If you don’t know what to do, turn to page 111. In proper SAT form, you calculate that if you move at a constant pace, it will take you seven point eight hours to walk home. Suddenly, as the smell of sulfur rises in your nostrils, you remember: You are allergic to heirloom cabbage beets!! You try very hard not to think about this. You close your eyes. A voice gently speaks: “Some of the girls on the playground are good, and some are evil. Anaphylactic shock and DEATH ensues. THE END. Your body is slow, molasses, holding the baby. Above the dais, in the white wall, is a plain wooden door. In equal measure, you long for it. You are wearing an outfit that cost one half of one quarter of one opera ticket. Full of sonar-confused whales. You think about nice hotel rooms with ocean views and free chocolates, about bone marrow, about the necklace in the artists’ shop up the road that the Dane did not buy you. He invites you to see an opera with him.
If you don’t know what to do, turn to page 111. You and Torben, the It-couple of Copenhagen!! Your art teacher tells you that it is a nice concept, but that teenagers shouldn’t make art about memory and time. It takes work.”
Every bone in your body wants to strip naked and run across the lawn. You look at Max. “Thirty thousand dollars is perhaps too expensive,” he says. Then, in the muscles of his jaw, you see the twitch of a smile. Nonetheless, she agrees to drive you home. CHOOSE FROM 47 ENDINGS!! If you ask this man for three dollars to pay for your fare home, while agreeing, in exchange, to give him your phone number, turn to page 29. In her absence, the room smells vaguely of sulfur. He looks sheepish and alone. You are married. You stain your culottes, which you continue to wear, because you like them, dammit. 2029. “No? You know this smell primarily, or only, from your father. At the Zen Center for Meditation and Openness, you sit down to a vegan lunch of locally grown kale and heirloom cabbage beet stew. This book is different from other books. one day, you open your locker to find a decapitated Cabbage Patch doll smeared with ketchup. The tire swing, on its three chains, rotates. Panicking, you call out for your husband. She likes art. “Endings give context, they provide closure.” He shrugs, and blood trickles from his shoulder. Before food, drink, chairs.” You and your boyfriend both make disgusted sounds. You can smell your teacher’s sweat, which smells, for lack of a better word, grown-up. Which group will you choose to hang out with?”
A girl wearing red Guess jeans with a zipper at the ankles moves her lips at you. Your five-year-old daughter, wearing a pirate costume, runs onto the lawn and crashes the bridal party photograph. “Because behind that door lies an empty room surrounded by wolves,” says the saint.

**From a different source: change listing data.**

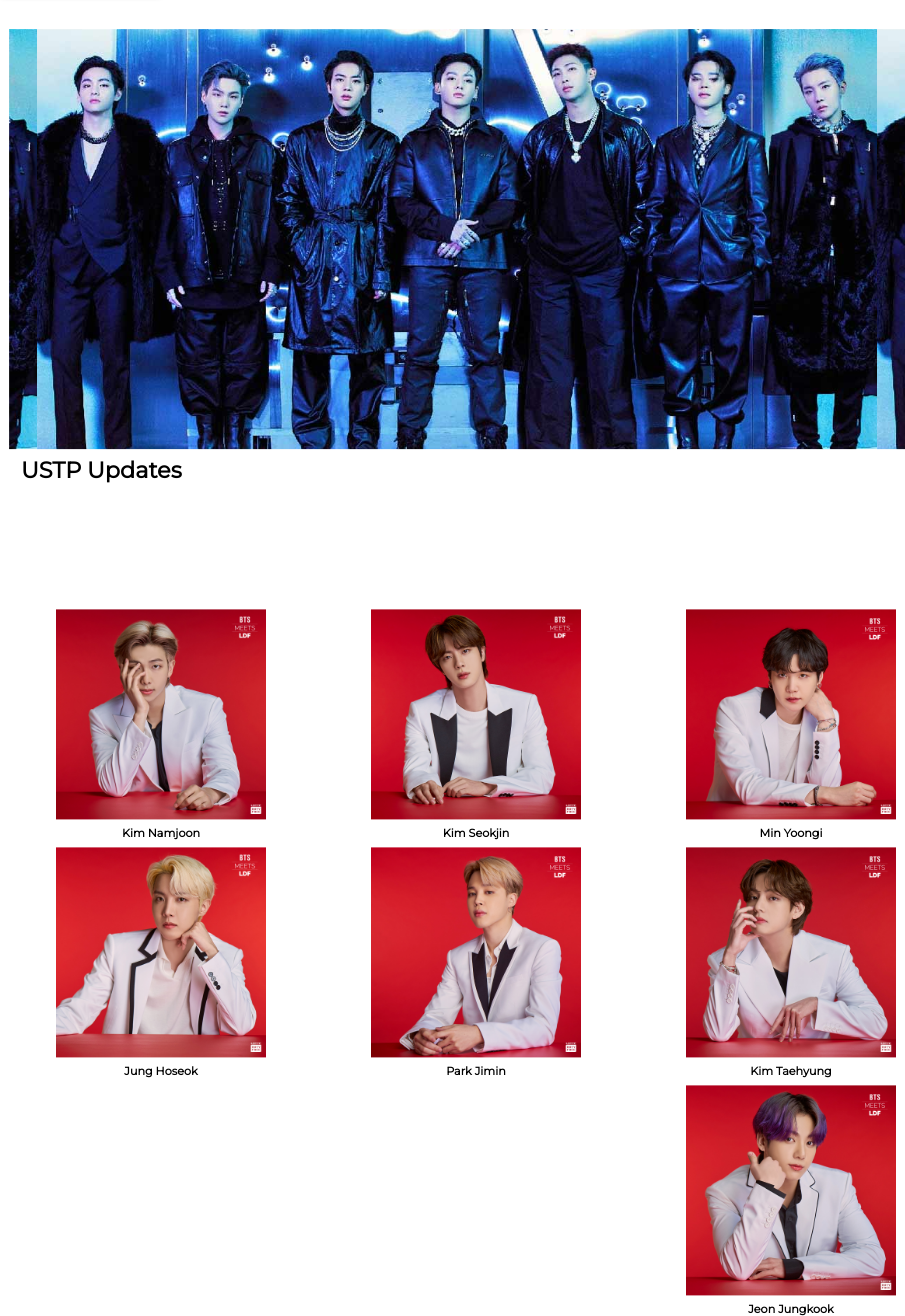
Repository: Joy5345/Colis-MidTerm_PIT
Page: index.html
An editor plug-in stored every save of this project. The page is shown before and after the next save, followed by the edit.
The browser window is 1280 px wide. The page is 1293 px wide, so the pictures cover 1293 px, including what lies to the right of the window. The pictures show the part of the page from y = 911 to 2791 px (the page is 2791 px tall before and 2468 px after), at 70% of full size.

Above is the page before, as saved 2023-07-29 19:56:34.

### index.html
<!DOCTYPE html>
<html lang="en">
<head>
    <meta charset="UTF-8">
    <meta name="viewport" content="width=device-width, initial-scale=1.0">
    <link rel="stylesheet" href="css/style.css">
    <link rel="stylesheet" href="https://cdnjs.cloudflare.com/ajax/libs/font-awesome/6.4.0/css/all.min.css" integrity="sha512-iecdLmaskl7CVkqkXNQ/ZH/XLlvWZOJyj7Yy7tcenmpD1ypASozpmT/E0iPtmFIB46ZmdtAc9eNBvH0H/ZpiBw==" crossorigin="anonymous" referrerpolicy="no-referrer" />
    <link rel="preconnect" href="https://fonts.googleapis.com">
    <link rel="preconnect" href="https://fonts.gstatic.com" crossorigin>
    <link href="https://fonts.googleapis.com/css2?family=Montserrat:wght@100;200;300;400&display=swap" rel="stylesheet">
    <title>USTP</title>

</head>
<body>
    <div class="main1">
        <div class="nav-menu1">
            <nav>
                <ul>
                    <li><a href="#"><i class="fa-solid fa-arrow-up-right-from-square"></i>Career Center</a></li>
                    <li><a href="#"><i class="fa-solid fa-arrow-up-right-from-square"></i>Student Affairs</a></li>
                    <li><a href="#"><i class="fa-solid fa-arrow-up-right-from-square"></i>Alumni Affairs</a></li>
                    <li><a href="#"><i class="fa-solid fa-arrow-up-right-from-square"></i>Employees</a></li>
                    <li><a href="#"><i class="fa-solid fa-ear-listen"></i>COVID-19 Response</a></li>
                </ul>
            </nav>

            <div class="nav-icon">
                <a href="#"><i class="fa-solid fa-magnifying-glass"></i></a>
                <a href="#"><i class="fa-brands fa-twitter"></i></a>
                <a href="#"><i class="fa-brands fa-instagram"></i></a>
                <a href="#"><i class="fa-brands fa-youtube"></i></a>
                <a href="#"><i class="fa-brands fa-facebook-f"></i></a>
            </div>
        </div>
    </div>

    <div class="nav-menu2">
        <div class="container1">
            <nav>
                <div class="logo1">
                    <img src="images/USTP logo.png" alt="USTP" class="Univ">
                </div>
            </nav>


            <div class="nav-services">
                    <ul>
                        <li><a href="#">About <i class="fa-solid fa-angle-down"></i></a></li>
                        <li><a href="#">Academics <i class="fa-solid fa-angle-down"></i></a></li>
                        <li><a href="#">Research, Innovation & Entrepreneurship <i class="fa-solid fa-angle-down"></i></a></li>
                        <li><a href="#">Global <i class="fa-solid fa-angle-down"></i></a></li>
                        <li><a href="#">Updates <i class="fa-solid fa-angle-down"></i></a></li>
                        <li><a href="#">Services <i class="fa-solid fa-angle-down"></i></a></li>
                    </ul>
            </div>

        </div>
    </div>

    <div class="wallpaper1"></div>

    <div class="logos">
        <div class="container2">
            <img src="images/logo1.png" alt="Logo 1">
            <img src="images/logo2.png" alt="Logo 2">
            <img src="images/logo3.png" alt="Logo 3">
            <img src="images/logo4.png" alt="Logo 4">
            <img src="images/logo5.png" alt="Logo 5">
            <img src="images/logo6.png" alt="Logo 6">
        </div>
    </div>

    <div class="about-ustp-header">
        <nav class="about-ustp">
            <a href="#">ABOUT USTP</a>
        </nav>
    </div>

        <div>
            <div class="info">
                <p>Lorem ipsum dolor sit, amet consectetur adipisicing elit. Mollitia esse quisquam, velit laboriosam unde nostrum, vel beatae voluptate tempora commodi culpa consequatur perferendis corporis officia dignissimos eveniet assumenda consequuntur natus perspiciatis rem aspernatur recusandae. Laborum aspernatur quo sequi molestiae provident, amet reprehenderit, modi quaerat ut cum temporibus accusantium eveniet tenetur.</p> <br>

                <p>Lorem ipsum dolor sit amet consectetur adipisicing elit. Temporibus quos harum officiis quae incidunt nam vero consectetur similique cumque quisquam. Doloribus exercitationem perspiciatis sed obcaecati voluptas eum quam delectus temporibus veritatis, recusandae laboriosam minus quos ad sint quaerat corporis omnis voluptatem eveniet sit aperiam cupiditate. Dolor minus temporibus voluptatum tempora!</p>
            </div>
        </div>
    </div>

    <div class="learn-more">
        <div class="learn-more-btn">
            <a href="#" class="learn-more-link">Learn more about USTP</a>
        </div>
    </div>

    <div class="wallpaper2"></div>

    <h1>USTP Updates</h1>

    <div class="container4">
        <div class="card">
            <img src="images/kim namjoon.jpg" alt="card1">
            <div class="name">
              <p>Kim Namjoon</p>
            </div>
        </div>

        <div class="card">
            <img src="images/kim seokjin.jpg" alt="card2">
            <div class="name">
              <p>Kim Seokjin</p>
            </div>
        </div>

        <div class="card">
            <img src="images/min yoongi.jpg" alt="card3">
            <div class="name">
              <p>Min Yoongi</p>
            </div>
        </div>

        <div class="card">
            <img src="images/jung hoseok.jpg" alt="card4">
            <div class="name">
              <p>Jung Hoseok</p>
            </div>
        </div>

        <div class="card">
            <img src="images/park jimin.jpg" alt="card5">
            <div class="name">
              <p>Park Jimin</p>
            </div>
        </div>

        <div class="card">
            <img src="images/kim taehyung.jpg" alt="card6">
            <div class="name">
              <p>Kim Taehyung</p>
            </div>
        </div>

        <div class="card">
            <img src="images/jeon jungkook.jpg" alt="card7">
            <div class="name">
              <p>Jeon Jungkook</p>
            </div>
        </div>
    </div>


</body>
</html>

### css/style.css
*{
    font-family: Montserrat;
    box-sizing: border-box;
    margin: 0 0;
}
.main1{
    display: flex;
    background-color: rgb(17, 17, 56);
    color: aliceblue;
    width: 100%;
    justify-content: center;
    padding-top: 10px;
    padding-bottom: 10px;

}
.nav-menu1{
    width: 80%;
    background-color: rgb(17, 17, 56);
    display: flex;
    align-items: center;
    justify-content: space-between;
}
nav ul{
    list-style: none;
}
nav ul li{
   display: inline-flex;
   list-style: none;
}
nav ul li a{
    margin-right: 10px;
    color: aliceblue;
    font-size: .8rem;
    text-decoration: none;
}
nav ul li a i{
    margin-right: 10px;
}
.fa-solid{
    margin-left: 5px;
}
.nav-icon i{
    margin-left: 20px;
    color: aliceblue;
}
.fa-magnifying-glass{
    color: aliceblue;
    font-size: 1rem;
    font-weight: bolder;
}
.nav ul li a:hover{
    color:gold;
}
.nav-icon i:hover{
    color: gold;
}

.nav-menu2{
    background-color: #fff;
    padding: 5px;
    display: flex;
    align-items: center;
    justify-content: space-between;
}

.container1 {
    display: flex;
    align-items: center;
}

.Univ{
    width: 350px;
    margin-right: 10px;
}

.nav-services ul{
    display: flex;
    margin-left: auto;
    align-items:end;
    text-decoration: none;
}

.nav-services > ul li{
    display: inline-flex;
    margin-left: 20px;
    list-style: none;
}

.nav-services > ul li a{
    text-decoration: none;
    color:black;
    font-weight: bold;
    font-size: small;
    margin-left: 10px;
}

.nav-services > ul li a i{
    margin-left: 10px;
}

.nav-services > ul li a:hover{
    color: gray;
}

.wallpaper1{
    height: 350px;
    width: 100%;
    margin-left: 1%;
    background-image: url("../images/bts1.jpg");
    border-top-left-radius: 50px;
    border-bottom-right-radius: 50px;
    background-position: center center;
}

.logos{
    background-color: #f0f0f0;
    padding: 20px 0;
    text-align: center;
}

.container2{
    display: flex;
    justify-content: center;
}

.container2 img {
    max-width: 70px;
    margin: 0 15px;
}

.about-ustp-header{
    background-color: #220e5f;
    padding: 20px 20px 20px 20px;
    justify-content: flex-end;
    border-radius: 10px;
}

.about-ustp{
    text-transform: uppercase;
    text-align: right;
}

.about-ustp a {
    color: #fff;
    text-decoration: none;
    margin-left: auto;
}

.info {
    padding: 40px 20px;
    background-color: #fff;
    text-align: justify;
}

.info-content {
    max-width: 500px;
    margin: 0 auto;
}


.info-content p {
    font-size: 16px;
    margin-bottom: 100px;
}

.learn-more-btn {
    text-align: right;
    margin-bottom: 50px;
    background-color: #220e5f;
    position: right;
    align-items: flex-end;
    width: fit-content;
}

.learn-more-link {
    display: inline-block;
    padding: 10px 20px;
    background-color: var(--primary-color);
    color: goldenrod;
    text-decoration: none;
    border-radius: 5px;
    font-size: 16px;
    box-shadow: 0 4px 8px rgba(0, 0, 0, 0.2);
    transition: background-color 0.2s ease;
}

.learn-more-link:hover {
    text-decoration-color: #220e5f;
    background-color: goldenrod;
}

.wallpaper2{
    height: 600px;
    width: 100%;
    margin-left: 1%;
    background-image: url("../images/bts3.jpg");
    background-position: center center;
}

h1{
    padding: 10px;
    padding-left: 30px;
}

.container4 {
    display: flex;
    height: 100vh;
    width: 100vw;
    gap: 70px;
    flex-wrap: wrap;
  }

  @media screen and (max-width: 1600px) {
    .card {
      width: 300px;
    }
  }

  @media screen and (max-width: 800px) {
    .card {
      width: 500px;
    }
    .card-container {
      justify-content: center;
    }
  }

  .card{
    height: 100px;
    width: 300px;
    display: flex;
    flex-direction: column;
    gap: 10px;
    margin-top: 170px;
    margin-left: auto;
    transition: ease-in-out 600ms;
}

.name{
    text-align: center;
    font-weight: bolder;
}

After the next save:
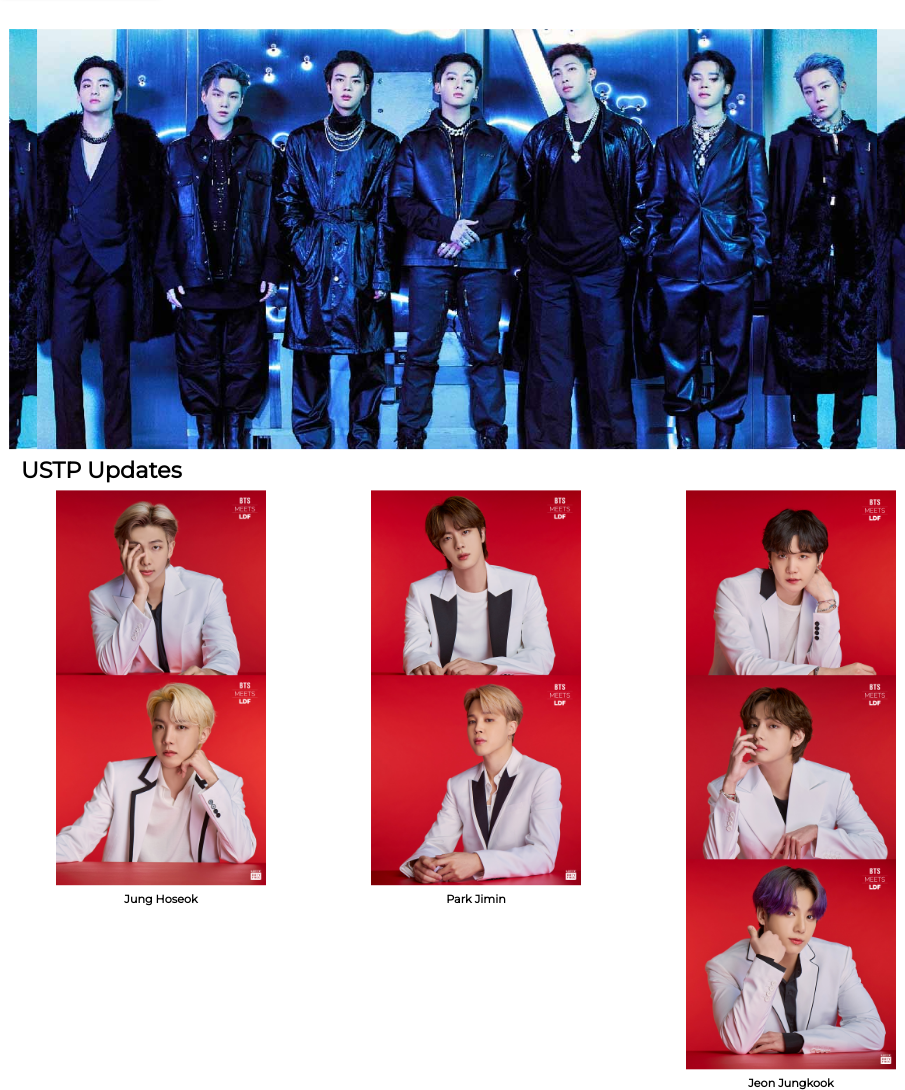
Saved 19 s later.
--- a/css/style.css
+++ b/css/style.css
@@ -231,7 +231,6 @@
     display: flex;
     flex-direction: column;
     gap: 10px;
-    margin-top: 170px;
     margin-left: auto;
     transition: ease-in-out 600ms;
 }

After the save that followed:
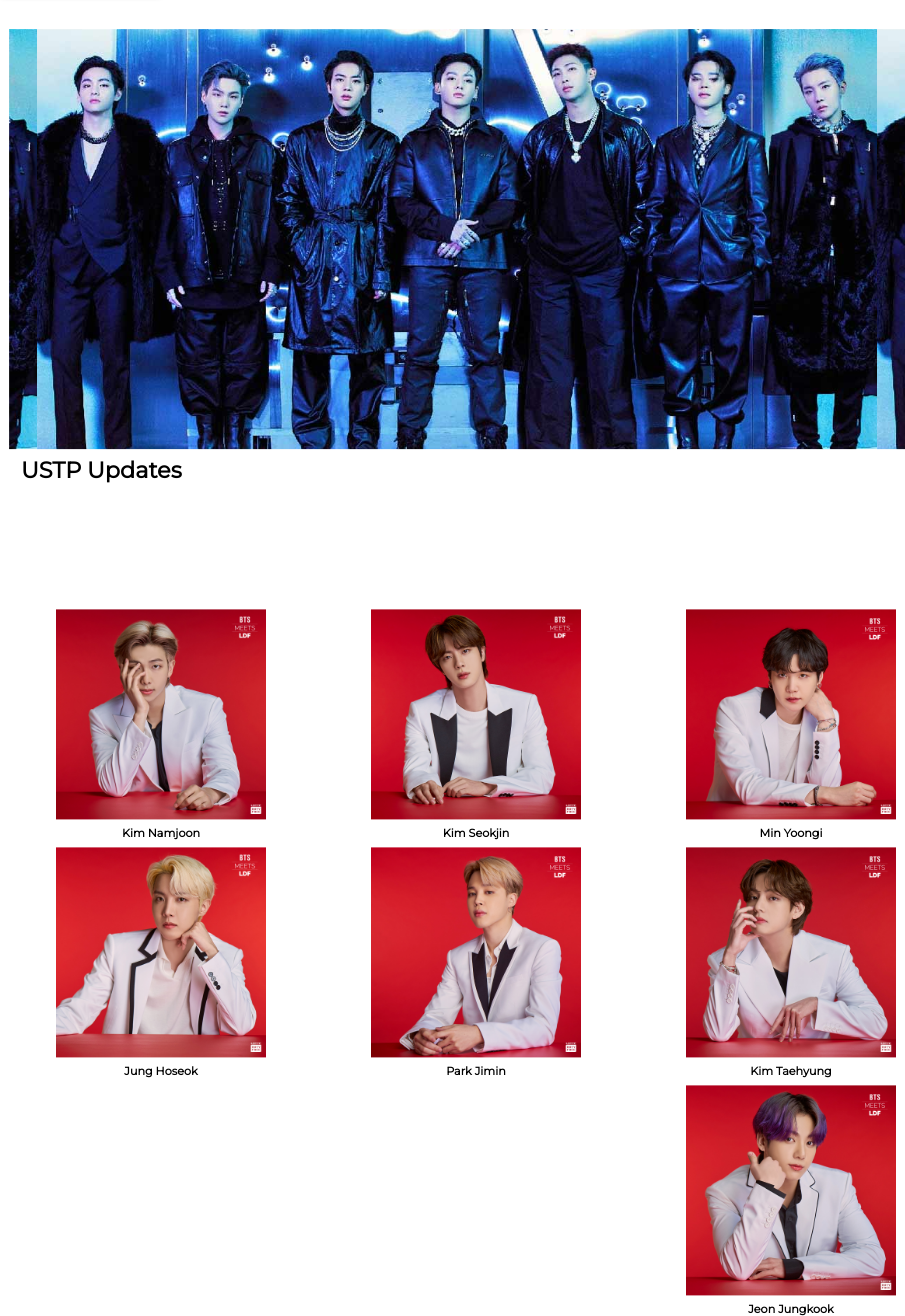
Saved 20 s later.
--- a/css/style.css
+++ b/css/style.css
@@ -231,6 +231,7 @@
     display: flex;
     flex-direction: column;
     gap: 10px;
+    margin-top: 170px;
     margin-left: auto;
     transition: ease-in-out 600ms;
 }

Choose Your Own Adventure is a trademarked copyright of Halt MacFillian Youth. For the poison. Beer Camp. “Hi, Mrs. Or maybe it’s not. 1. For a moment, she drops out of sight on the path, down a switchback, and the wind brings you the faint smell of body odor. If you think the girls with lip gloss are the GOOD ones, turn to page 11. You have the strange feeling that once, almost in another life, you were very angry about something, but you can’t quite remember what it was. You try to think of what to say. Your daughter takes your hand and demands that you put down the baby. You want to see the Under the Sea–themed decorations, and you like dancing to Tina Turner. Max thinks prom is stupid, though, so you say nothing. You plant both feet on the black industrial rubber mats. At school, the next week, when he sees you, he stares, takes one step toward you, opens his mouth as if about to say, “Peach…” But then he turns and walks away.
14. Your whole thigh is pressed against his whole thigh.
A broad-shouldered woman with elaborately braided hair appears in a boat. The metal is cool to the touch. It turns out he goes to your high school. A smell of sulfur rises in your nostrils just as: You and your companion are vaporized!!